__YOUR TASK__:
Keep only the lines of the listing that include the word "https", and copy them.
INFORMATION GIVEN section start
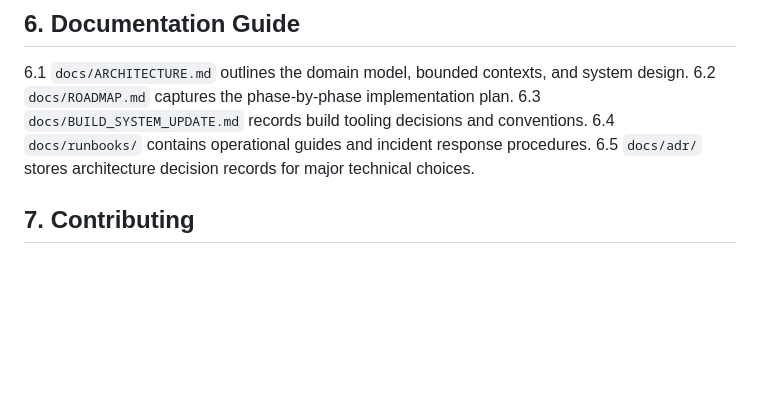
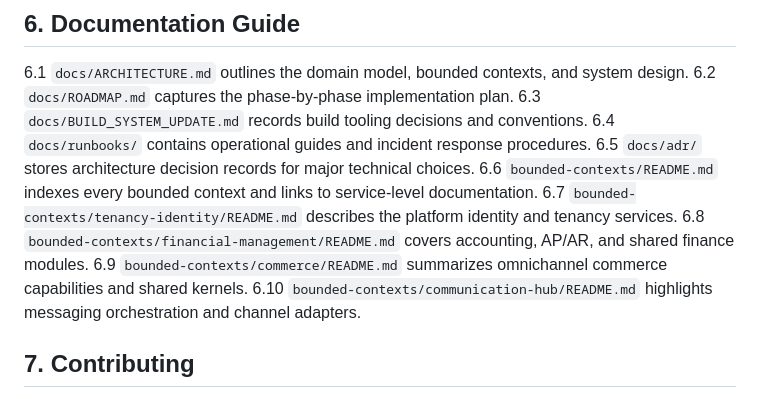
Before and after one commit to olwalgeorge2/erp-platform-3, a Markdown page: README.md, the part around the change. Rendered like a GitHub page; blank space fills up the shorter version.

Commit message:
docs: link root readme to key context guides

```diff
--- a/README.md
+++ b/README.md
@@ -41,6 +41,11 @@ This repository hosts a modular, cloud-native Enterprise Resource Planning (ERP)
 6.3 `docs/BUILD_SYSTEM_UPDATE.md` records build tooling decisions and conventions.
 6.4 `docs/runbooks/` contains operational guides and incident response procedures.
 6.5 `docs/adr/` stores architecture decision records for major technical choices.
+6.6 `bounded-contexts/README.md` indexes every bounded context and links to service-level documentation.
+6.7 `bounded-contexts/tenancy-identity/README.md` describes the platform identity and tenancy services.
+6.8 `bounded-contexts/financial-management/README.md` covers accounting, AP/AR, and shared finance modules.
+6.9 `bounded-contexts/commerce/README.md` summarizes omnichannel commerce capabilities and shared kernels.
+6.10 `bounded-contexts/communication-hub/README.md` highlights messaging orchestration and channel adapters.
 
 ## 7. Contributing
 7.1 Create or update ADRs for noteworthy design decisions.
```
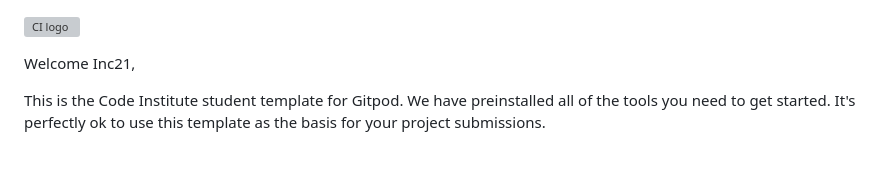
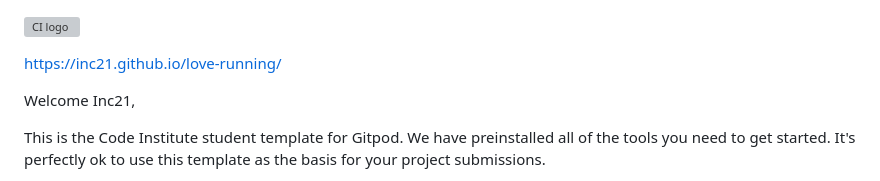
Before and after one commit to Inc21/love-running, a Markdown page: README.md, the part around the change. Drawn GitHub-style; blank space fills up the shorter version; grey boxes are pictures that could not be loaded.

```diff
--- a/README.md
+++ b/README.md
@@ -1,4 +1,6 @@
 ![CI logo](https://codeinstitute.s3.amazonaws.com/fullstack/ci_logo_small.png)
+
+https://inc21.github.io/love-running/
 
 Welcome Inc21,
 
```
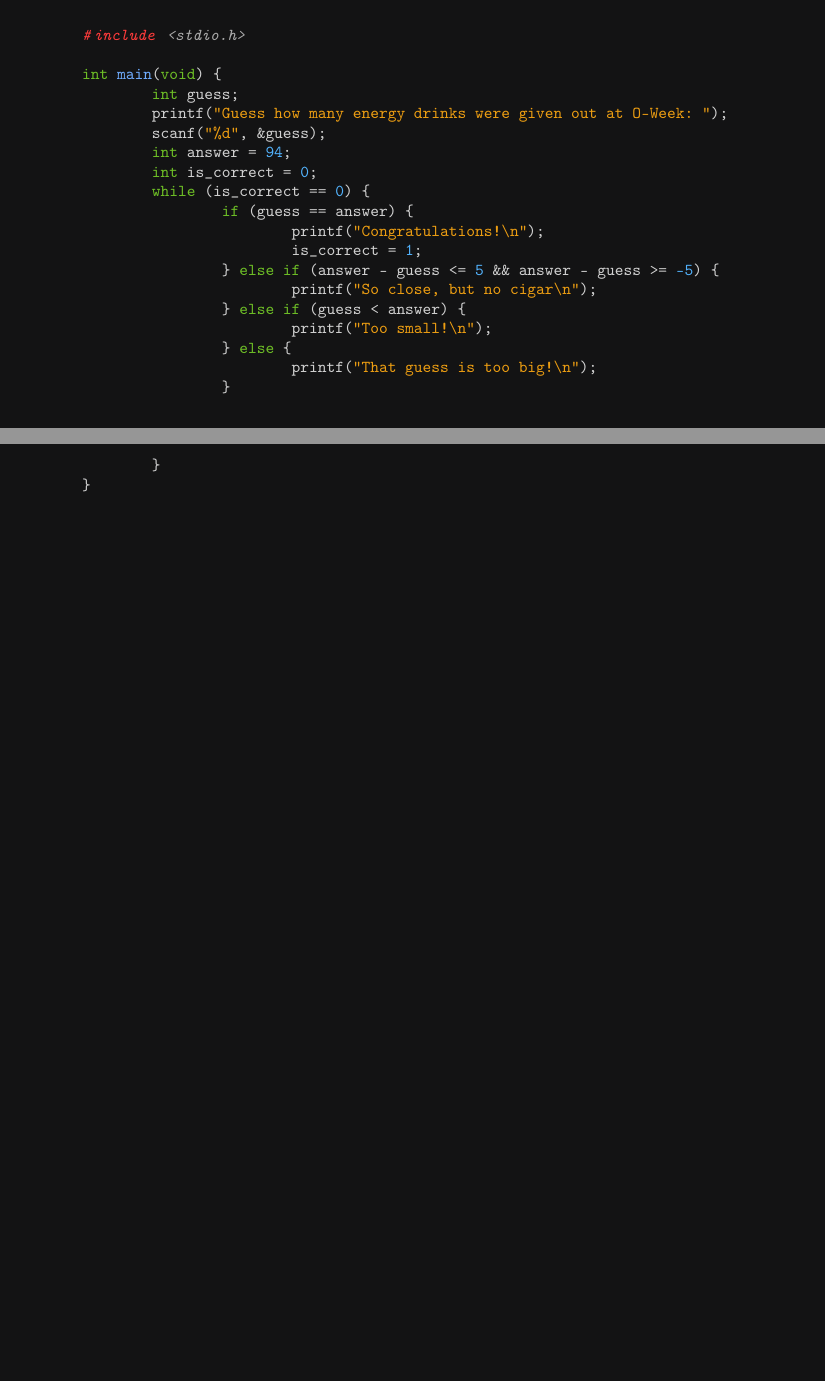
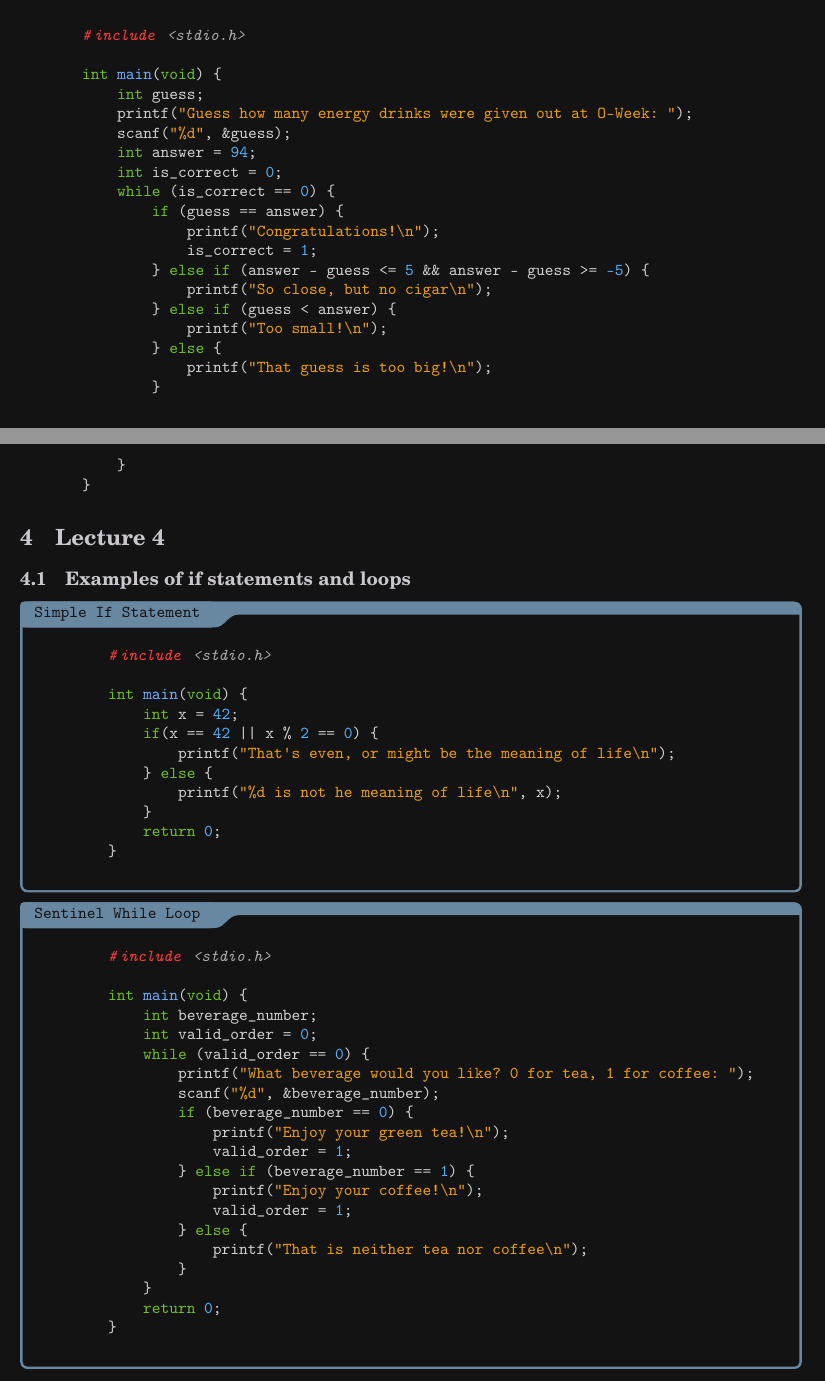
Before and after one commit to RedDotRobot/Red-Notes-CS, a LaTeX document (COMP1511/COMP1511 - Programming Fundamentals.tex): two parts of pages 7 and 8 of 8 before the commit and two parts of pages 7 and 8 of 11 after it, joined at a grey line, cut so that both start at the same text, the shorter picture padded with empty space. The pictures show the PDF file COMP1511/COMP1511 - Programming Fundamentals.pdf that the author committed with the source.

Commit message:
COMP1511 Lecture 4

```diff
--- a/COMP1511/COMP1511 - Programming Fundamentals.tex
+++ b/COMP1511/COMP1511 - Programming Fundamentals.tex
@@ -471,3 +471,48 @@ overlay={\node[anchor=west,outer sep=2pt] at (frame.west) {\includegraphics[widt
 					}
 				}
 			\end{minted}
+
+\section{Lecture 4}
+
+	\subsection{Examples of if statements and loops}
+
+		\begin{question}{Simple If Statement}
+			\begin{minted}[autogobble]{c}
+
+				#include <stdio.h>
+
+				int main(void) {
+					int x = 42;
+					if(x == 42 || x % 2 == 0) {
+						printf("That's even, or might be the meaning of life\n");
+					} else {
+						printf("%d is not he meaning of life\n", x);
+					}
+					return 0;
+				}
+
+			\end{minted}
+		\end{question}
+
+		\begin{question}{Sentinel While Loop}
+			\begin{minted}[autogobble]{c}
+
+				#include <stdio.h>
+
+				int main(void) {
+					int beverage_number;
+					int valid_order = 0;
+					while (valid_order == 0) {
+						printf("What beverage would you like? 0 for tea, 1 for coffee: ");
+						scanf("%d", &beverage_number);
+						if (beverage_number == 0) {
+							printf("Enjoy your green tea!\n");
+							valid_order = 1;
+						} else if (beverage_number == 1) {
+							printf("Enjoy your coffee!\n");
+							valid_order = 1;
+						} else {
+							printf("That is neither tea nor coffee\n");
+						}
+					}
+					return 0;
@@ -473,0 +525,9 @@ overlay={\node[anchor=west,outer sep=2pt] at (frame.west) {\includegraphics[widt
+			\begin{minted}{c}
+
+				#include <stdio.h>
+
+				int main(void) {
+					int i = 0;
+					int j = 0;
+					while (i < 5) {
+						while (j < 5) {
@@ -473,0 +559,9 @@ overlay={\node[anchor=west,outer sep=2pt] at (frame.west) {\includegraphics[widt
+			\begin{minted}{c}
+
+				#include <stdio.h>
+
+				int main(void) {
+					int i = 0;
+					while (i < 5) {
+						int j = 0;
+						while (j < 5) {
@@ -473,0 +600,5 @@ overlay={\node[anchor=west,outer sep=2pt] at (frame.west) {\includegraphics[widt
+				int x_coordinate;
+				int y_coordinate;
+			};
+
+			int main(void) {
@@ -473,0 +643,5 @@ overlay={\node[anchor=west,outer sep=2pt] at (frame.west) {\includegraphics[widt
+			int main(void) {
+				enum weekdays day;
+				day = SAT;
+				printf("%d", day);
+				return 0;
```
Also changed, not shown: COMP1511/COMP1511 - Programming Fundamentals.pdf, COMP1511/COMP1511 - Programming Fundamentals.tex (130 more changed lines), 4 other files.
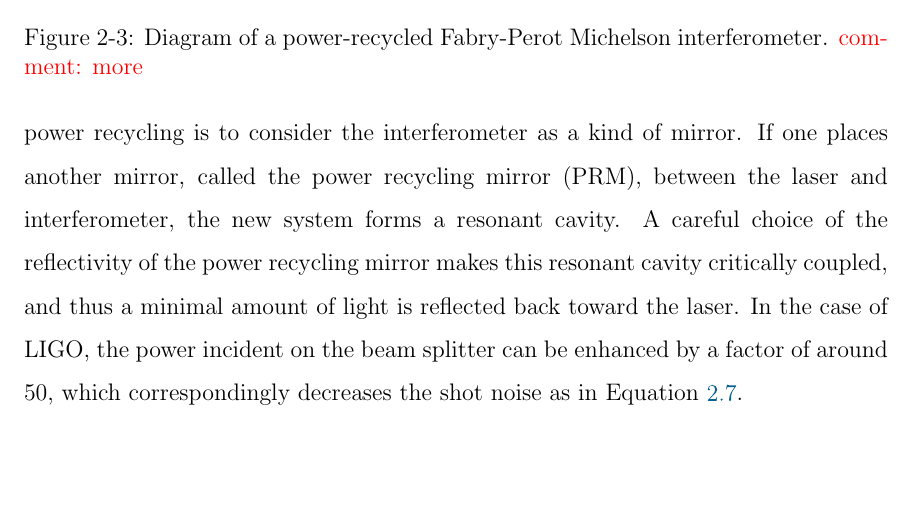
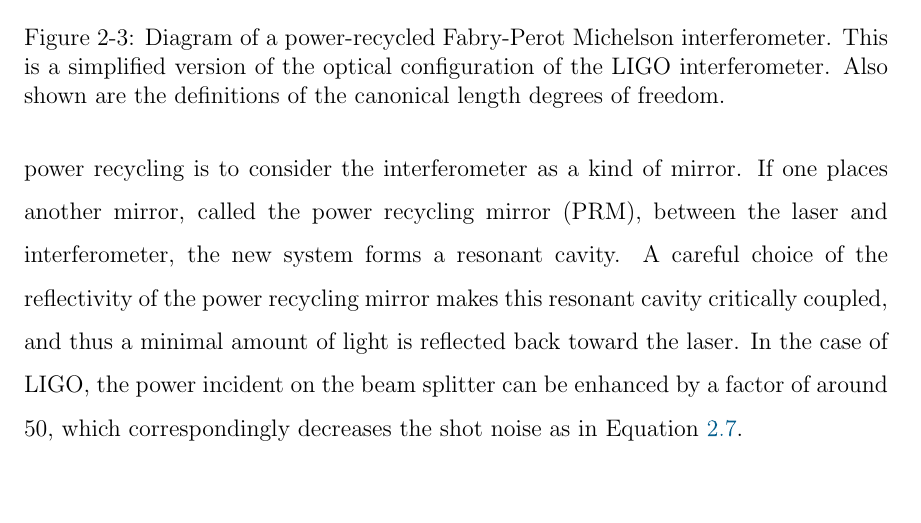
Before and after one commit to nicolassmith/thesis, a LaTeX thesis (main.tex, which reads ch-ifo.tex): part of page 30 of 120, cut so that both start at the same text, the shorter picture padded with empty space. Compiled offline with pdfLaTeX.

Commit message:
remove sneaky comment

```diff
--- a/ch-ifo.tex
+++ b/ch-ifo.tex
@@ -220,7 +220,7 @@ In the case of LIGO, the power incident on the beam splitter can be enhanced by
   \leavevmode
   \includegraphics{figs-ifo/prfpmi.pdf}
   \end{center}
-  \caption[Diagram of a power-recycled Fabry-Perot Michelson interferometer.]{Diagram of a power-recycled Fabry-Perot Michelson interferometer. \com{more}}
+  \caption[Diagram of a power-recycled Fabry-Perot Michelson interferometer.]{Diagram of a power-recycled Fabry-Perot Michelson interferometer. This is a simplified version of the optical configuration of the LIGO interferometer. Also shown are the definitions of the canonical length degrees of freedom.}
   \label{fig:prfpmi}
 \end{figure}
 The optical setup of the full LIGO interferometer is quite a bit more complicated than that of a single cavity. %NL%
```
INFORMATION GIVEN section end
__FINISHED TASK__:
 ![CI logo](https://codeinstitute.s3.amazonaws.com/fullstack/ci_logo_small.png)
+https://inc21.github.io/love-running/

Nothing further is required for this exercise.